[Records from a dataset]
==============================
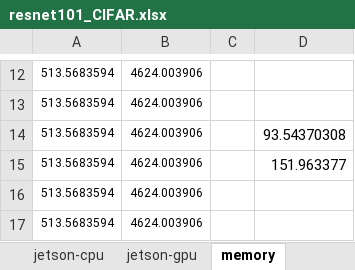
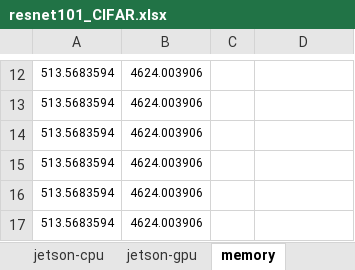
Before and after one commit to jtirana98/SFL-workflow-optimization, an Excel workbook: real_data/resnet101_CIFAR.xlsx, sheet memory, drawn as a sheet; only a part is shown, gaps mark what is left out; values as stored, in another font and other column widths than the file's, no borders; the diff names each change by its address in the sheet, - before the commit and + after, or states it on an @@ line.

```diff
--- a/real_data/resnet101_CIFAR.xlsx (sheet memory)
+++ b/real_data/resnet101_CIFAR.xlsx (sheet memory)
-D14: 93.54370308
+D14: (empty)
-D15: 151.963377
+D15: (empty)
```
Also changed, not shown: real_data/vgg19_CIFAR.xlsx, 1 other file.
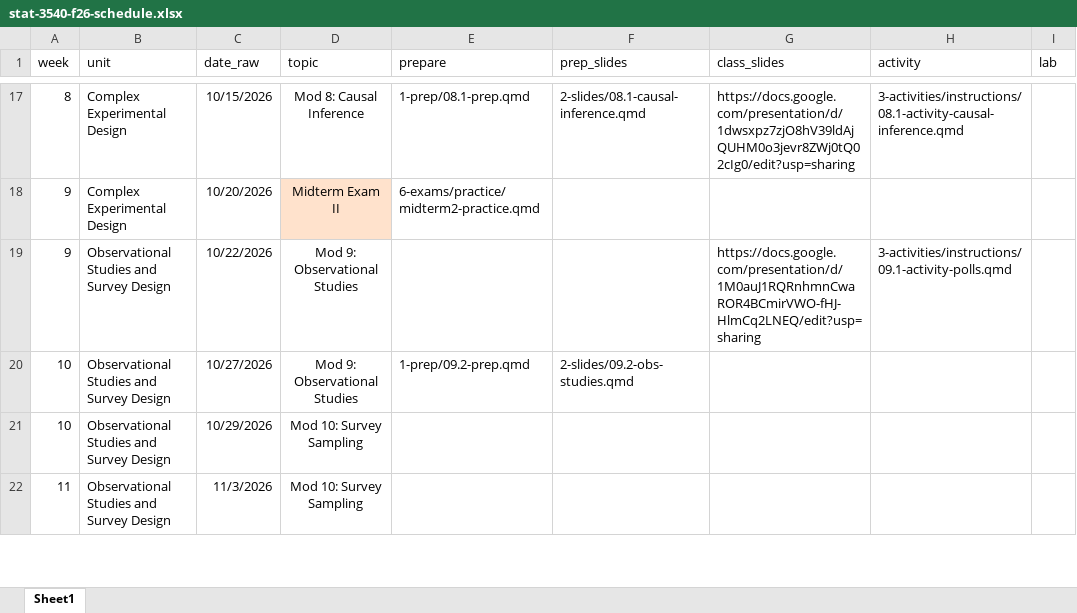
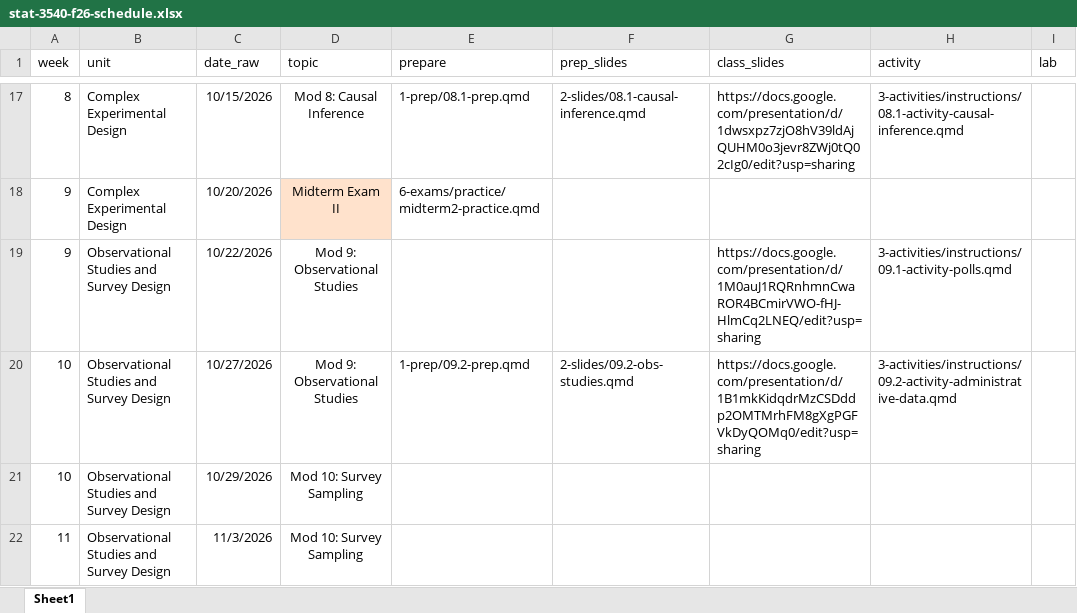
Before and after one commit to manncz/stat-3540-calpoly, an Excel workbook: stat-3540-f26-schedule.xlsx, sheet Sheet1, drawn as a sheet; only a part is shown, gaps mark what is left out; values as stored, in another font and other column widths than the file's, no borders; the diff names each change by its address in the sheet, - before the commit and + after, or states it on an @@ line.

Commit message:
activity 9.2

```diff
--- a/stat-3540-f26-schedule.xlsx (sheet Sheet1)
+++ b/stat-3540-f26-schedule.xlsx (sheet Sheet1)
-G20 (class_slides): (empty)
+G20 (class_slides): https://docs.google.com/presentation/d/1B1mkKidqdrMzCSDddp2OMTMrhFM8gXgPGFVkDyQOMq0/edit?usp=sharing
-H20 (activity): (empty)
+H20 (activity): 3-activities/instructions/09.2-activity-administrative-data.qmd
```
Also changed, not shown: 0-course-info/canvas/canvas_schedule.xlsx, 21 other files.
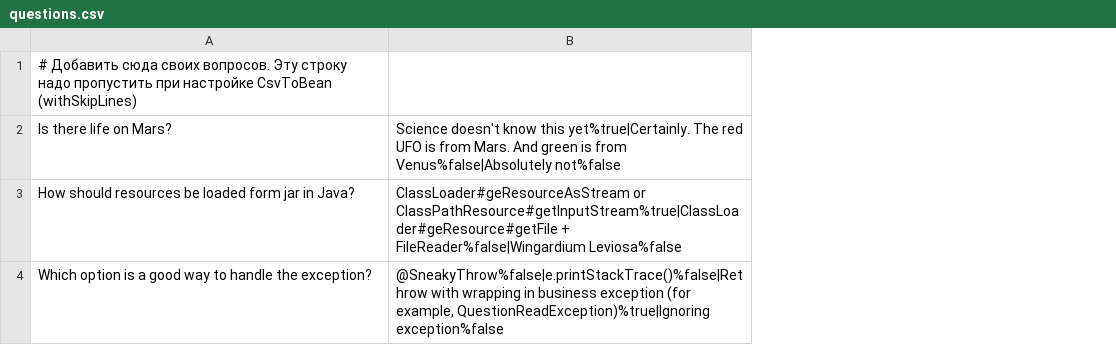
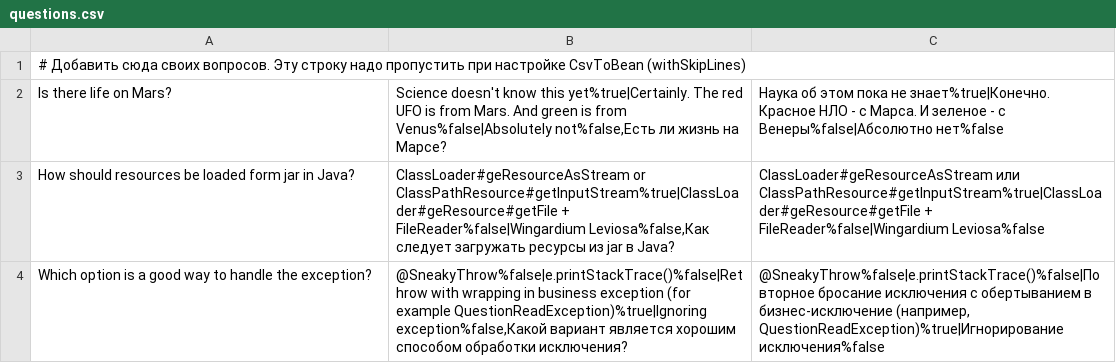
Before and after one commit to keyjin88/2023-11-otus-spring-vdovenkov, a CSV file: hw3/src/main/resources/questions.csv, drawn as a sheet; removed rows and columns are numbered as before the commit, all else as after; the diff names each change by its address in the sheet, - before the commit and + after, or states it on an @@ line.

```diff
--- a/hw3/src/main/resources/questions.csv
+++ b/hw3/src/main/resources/questions.csv
-column B, rows 2-4: Science doesn't know this yet%true|Certainly. The red UFO is from Mars. And green is from Venus%false|Absolutely not%false | ClassLoader#geResourceAsStream or ClassPathResource#getInputStream%true|ClassLoader#geResource#getFile + FileReader%false|Wingardium Leviosa%false | @SneakyThrow%false|e.printStackTrace()%false|Rethrow with wrapping in business exception (for example, QuestionReadException)%true|Ignoring exception%false
+column B, rows 2-4: Science doesn't know this yet%true|Certainly. The red UFO is from Mars. And green is from Venus%false|Absolutely not%false,Есть ли жизнь на Марсе? | ClassLoader#geResourceAsStream or ClassPathResource#getInputStream%true|ClassLoader#geResource#getFile + FileReader%false|Wingardium Leviosa%false,Как следует загружать ресурсы из jar в Java? | @SneakyThrow%false|e.printStackTrace()%false|Rethrow with wrapping in business exception (for example QuestionReadException)%true|Ignoring exception%false,Какой вариант является хорошим способом обработки исключения?
+column C, rows 2-4: Наука об этом пока не знает%true|Конечно. Красное НЛО - с Марса. И зеленое - с Венеры%false|Абсолютно нет%false | ClassLoader#geResourceAsStream или ClassPathResource#getInputStream%true|ClassLoader#geResource#getFile + FileReader%false|Wingardium Leviosa%false | @SneakyThrow%false|e.printStackTrace()%false|Повторное бросание исключения с обертыванием в бизнес-исключение (например, QuestionReadException)%true|Игнорирование исключения%false
```
Also changed, not shown: 9 other files.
==============================
- _What to do_: Copy the data above word for word. Pictures stay out.

- _Final answer_:
Before and after one commit to jtirana98/SFL-workflow-optimization, an Excel workbook: real_data/resnet101_CIFAR.xlsx, sheet memory, drawn as a sheet; only a part is shown, gaps mark what is left out; values as stored, in another font and other column widths than the file's, no borders; the diff names each change by its address in the sheet, - before the commit and + after, or states it on an @@ line.

```diff
--- a/real_data/resnet101_CIFAR.xlsx (sheet memory)
+++ b/real_data/resnet101_CIFAR.xlsx (sheet memory)
-D14: 93.54370308
+D14: (empty)
-D15: 151.963377
+D15: (empty)
```
Also changed, not shown: real_data/vgg19_CIFAR.xlsx, 1 other file.
Before and after one commit to manncz/stat-3540-calpoly, an Excel workbook: stat-3540-f26-schedule.xlsx, sheet Sheet1, drawn as a sheet; only a part is shown, gaps mark what is left out; values as stored, in another font and other column widths than the file's, no borders; the diff names each change by its address in the sheet, - before the commit and + after, or states it on an @@ line.

Commit message:
activity 9.2

```diff
--- a/stat-3540-f26-schedule.xlsx (sheet Sheet1)
+++ b/stat-3540-f26-schedule.xlsx (sheet Sheet1)
-G20 (class_slides): (empty)
+G20 (class_slides): https://docs.google.com/presentation/d/1B1mkKidqdrMzCSDddp2OMTMrhFM8gXgPGFVkDyQOMq0/edit?usp=sharing
-H20 (activity): (empty)
+H20 (activity): 3-activities/instructions/09.2-activity-administrative-data.qmd
```
Also changed, not shown: 0-course-info/canvas/canvas_schedule.xlsx, 21 other files.
Before and after one commit to keyjin88/2023-11-otus-spring-vdovenkov, a CSV file: hw3/src/main/resources/questions.csv, drawn as a sheet; removed rows and columns are numbered as before the commit, all else as after; the diff names each change by its address in the sheet, - before the commit and + after, or states it on an @@ line.

```diff
--- a/hw3/src/main/resources/questions.csv
+++ b/hw3/src/main/resources/questions.csv
-column B, rows 2-4: Science doesn't know this yet%true|Certainly. The red UFO is from Mars. And green is from Venus%false|Absolutely not%false | ClassLoader#geResourceAsStream or ClassPathResource#getInputStream%true|ClassLoader#geResource#getFile + FileReader%false|Wingardium Leviosa%false | @SneakyThrow%false|e.printStackTrace()%false|Rethrow with wrapping in business exception (for example, QuestionReadException)%true|Ignoring exception%false
+column B, rows 2-4: Science doesn't know this yet%true|Certainly. The red UFO is from Mars. And green is from Venus%false|Absolutely not%false,Есть ли жизнь на Марсе? | ClassLoader#geResourceAsStream or ClassPathResource#getInputStream%true|ClassLoader#geResource#getFile + FileReader%false|Wingardium Leviosa%false,Как следует загружать ресурсы из jar в Java? | @SneakyThrow%false|e.printStackTrace()%false|Rethrow with wrapping in business exception (for example QuestionReadException)%true|Ignoring exception%false,Какой вариант является хорошим способом обработки исключения?
+column C, rows 2-4: Наука об этом пока не знает%true|Конечно. Красное НЛО - с Марса. И зеленое - с Венеры%false|Абсолютно нет%false | ClassLoader#geResourceAsStream или ClassPathResource#getInputStream%true|ClassLoader#geResource#getFile + FileReader%false|Wingardium Leviosa%false | @SneakyThrow%false|e.printStackTrace()%false|Повторное бросание исключения с обертыванием в бизнес-исключение (например, QuestionReadException)%true|Игнорирование исключения%false
```
Also changed, not shown: 9 other files.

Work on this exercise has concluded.